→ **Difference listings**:
....

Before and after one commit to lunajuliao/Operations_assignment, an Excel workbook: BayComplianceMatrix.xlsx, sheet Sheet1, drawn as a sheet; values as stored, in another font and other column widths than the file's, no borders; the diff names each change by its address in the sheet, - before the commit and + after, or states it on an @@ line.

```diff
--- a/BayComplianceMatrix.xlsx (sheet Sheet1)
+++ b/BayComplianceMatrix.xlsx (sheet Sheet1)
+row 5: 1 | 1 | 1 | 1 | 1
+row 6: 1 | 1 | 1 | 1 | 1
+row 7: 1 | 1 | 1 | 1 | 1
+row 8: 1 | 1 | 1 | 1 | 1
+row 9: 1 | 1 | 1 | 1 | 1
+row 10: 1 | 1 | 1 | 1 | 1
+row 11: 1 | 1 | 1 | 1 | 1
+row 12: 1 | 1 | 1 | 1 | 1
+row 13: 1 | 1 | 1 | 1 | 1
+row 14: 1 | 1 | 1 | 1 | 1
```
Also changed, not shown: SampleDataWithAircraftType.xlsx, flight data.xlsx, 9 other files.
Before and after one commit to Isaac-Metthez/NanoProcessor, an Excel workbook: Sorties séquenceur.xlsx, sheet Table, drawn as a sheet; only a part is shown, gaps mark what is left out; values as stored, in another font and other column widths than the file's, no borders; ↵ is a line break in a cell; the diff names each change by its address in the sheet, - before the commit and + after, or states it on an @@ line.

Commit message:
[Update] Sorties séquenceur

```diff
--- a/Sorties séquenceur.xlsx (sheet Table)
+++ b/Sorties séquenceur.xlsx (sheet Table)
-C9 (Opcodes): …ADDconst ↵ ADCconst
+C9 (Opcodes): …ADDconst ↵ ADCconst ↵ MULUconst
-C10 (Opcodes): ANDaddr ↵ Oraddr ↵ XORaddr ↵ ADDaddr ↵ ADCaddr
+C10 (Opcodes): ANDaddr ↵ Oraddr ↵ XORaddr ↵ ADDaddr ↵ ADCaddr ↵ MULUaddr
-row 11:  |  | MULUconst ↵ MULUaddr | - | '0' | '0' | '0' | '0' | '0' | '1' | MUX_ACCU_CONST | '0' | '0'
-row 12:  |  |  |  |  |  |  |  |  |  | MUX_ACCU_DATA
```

....

→ **Problem requirements**:
Count lines above with the word "Opcodes". Give the number only.

→ **Task result**:
4